━━━ DATA SUPPLIED

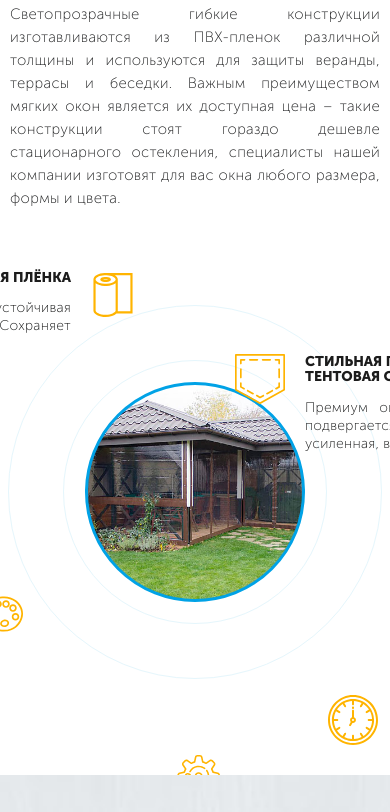
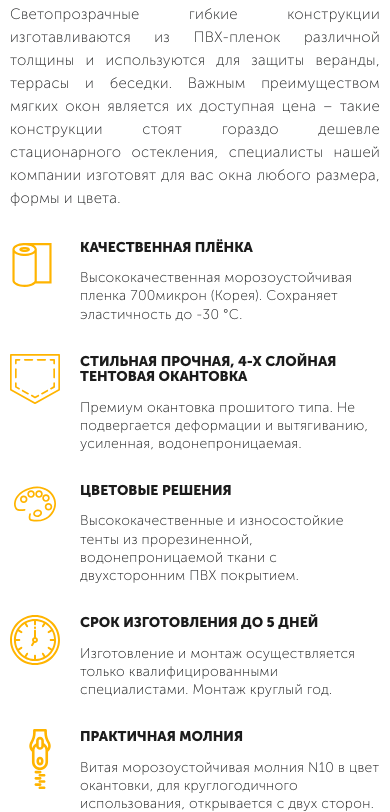
Before and after one commit to Sibi7/soft-windows, a website: page index.html in a window 390 px wide. Shown: the part 1036-1848 px from the top of the page. Drawn offline with Linux system fonts and the light colour scheme.

Commit message:
responsive what-is section

```diff
--- a/app/sass/home-page/_what-is.scss
+++ b/app/sass/home-page/_what-is.scss
@@ -34,6 +34,14 @@
     @include breakpoint(max-width 1200px){
       height: 565px;
     }
+    @include breakpoint(max-width 992px){
+      display: flex;
+      flex-wrap: wrap;
+      margin-top: 30px;
+      justify-content: space-between;
+      height: auto;
+    }
+
   }
 
   &__circle {
@@ -55,10 +63,7 @@
       left: calc(50% - 110px);
     }
     @include breakpoint(max-width 992px) {
-
-    }
-    @include breakpoint(max-width 660px) {
-
+      display: none;
     }
 
     &:before {
@@ -90,6 +95,24 @@
     position: absolute;
     @include breakpoint(max-width 992px){
       position: relative;
+      right: inherit!important;
+      left: inherit!important;
+      top: inherit!important;
+      bottom: inherit!important;
+      width: 48%!important;
+      text-align: left!important;
+      @include breakpoint(max-width 992px){
+        margin-bottom: 30px;
+      }
+      @include breakpoint(max-width 660px){
+        width: 100%!important;
+
+      }
+    }
+    p{
+      @include breakpoint(max-width 992px){
+        text-align: left;
+      }
     }
     &--paper {
       padding-right: 64px;
@@ -102,6 +125,11 @@
       right: calc(50% + 100px);
       @include breakpoint(max-width 1200px) {
         right: calc(50% + 40px);
+      }
+      @include breakpoint(max-width 992px){
+        padding-left: 70px;
+        padding-right: 0;
+        background-position: left top;
       }
     }
 
@@ -123,9 +151,7 @@
 
     &--palette {
       padding-right: 70px;
-      background-image: url('../img/icons/painting-palette.svg');
-      background-repeat: no-repeat;
-      background-position: right top;
+      background: url('../img/icons/painting-palette.svg') no-repeat right top;
       text-align: right;
       width: 335px;
       top: 280px;
@@ -133,6 +159,11 @@
       @include breakpoint(max-width 1200px) {
         right: calc(50% + 133px);
         top: 200px;
+      }
+      @include breakpoint(max-width 992px){
+        padding-left: 70px;
+        padding-right: 0;
+        background-position: left top;
       }
     }
 
@@ -149,6 +180,11 @@
         top: 200px;
         left: calc(50% + 133px);
       }
+      @include breakpoint(max-width 992px){
+        padding-left: 70px;
+        padding-right: 0;
+        background-position: left top;
+      }
     }
 
     &--zipper {
@@ -164,10 +200,15 @@
         top: 350px;
         right: calc(50% + 120px);
       }
+      @include breakpoint(max-width 992px){
+        padding-left: 70px;
+        padding-right: 0;
+        background-position: left top;
+      }
     }
 
     &--factory {
-      padding-left: 64px;
+      padding-left: 70px;
       background-image: url('../img/icons/factory.svg');
       background-repeat: no-repeat;
       background-position: left top;
@@ -192,6 +233,25 @@
       left: calc(50% - 155px);
       @include breakpoint(max-width 1200px){
         bottom: 10px;
+      }
+      @include breakpoint(max-width 992px){
+        margin: 0 auto 30px auto;
+        text-align: center!important;
+      }
+      @include breakpoint(max-width 660px){
+
+        text-align: left!important;
+        padding-top: 0;
+        padding-left: 70px;
+        background-position: left top;
+      }
+      p{
+        @include breakpoint(max-width 992px){
+          text-align: center;
+        }
+        @include breakpoint(max-width 660px){
+          text-align: left;
+        }
       }
     }
 
@@ -223,6 +283,9 @@
     @include breakpoint(max-width 1440px){
       right: -60px;
     }
+    @include breakpoint(max-width 660px){
+      display: none;
+    }
   }
   &__top-arrow {
     width: 44px;
```
Also changed, not shown: css/styles.min.css.
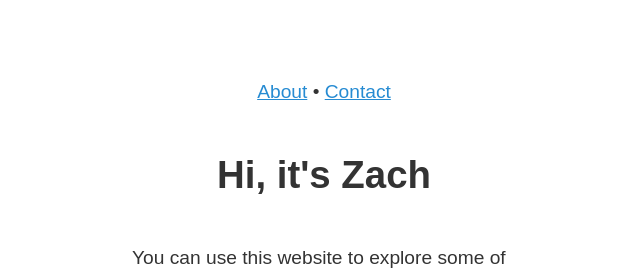
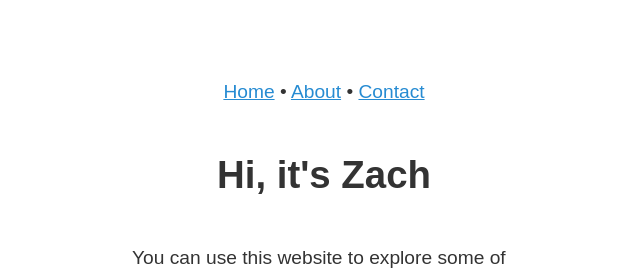
Before and after one commit to zachmccabe/zachmccabe.github.io, a Jekyll site: the page built from index.md, in a window 1280 px wide. Shown: the top 275 px of the page, without its empty margins (316-956 px from the left). Built offline with Jekyll 4.4.1, drawn with Linux system fonts in a browser that asks for light colours.

Commit message:
Update site_nav.html
Adding if statement and link for `Home`.

```diff
--- a/_includes/site_nav.html
+++ b/_includes/site_nav.html
@@ -1 +1 @@
-<nav><p>{% if page.url == '/about.html' %}About{% else %}<a href="https://www.zachmccabe.com/about.html">About</a>{% endif %} • {% if page.url == '/contact.html' %}Contact{% else %}<a href="https://www.zachmccabe.com/contact.html">Contact</a>{% endif %}</p></nav>
+<nav><p>{% if page.url == 'https://www.zachmccabe.com' %}Home{% else %}<a href="https://www.zachmccabe.com/">Home</a>{% endif %} • {% if page.url == '/about.html' %}About{% else %}<a href="https://www.zachmccabe.com/about.html">About</a>{% endif %} • {% if page.url == '/contact.html' %}Contact{% else %}<a href="https://www.zachmccabe.com/contact.html">Contact</a>{% endif %}</p></nav>
```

━━━━━━

**ASSIGNMENT**
Show every line from the entries above in which the word "text" appears.

**RESPONSE BOX**
+      text-align: left!important;
+        text-align: left;
       text-align: right;
+        text-align: center!important;
+        text-align: left!important;
+          text-align: center;
+          text-align: left;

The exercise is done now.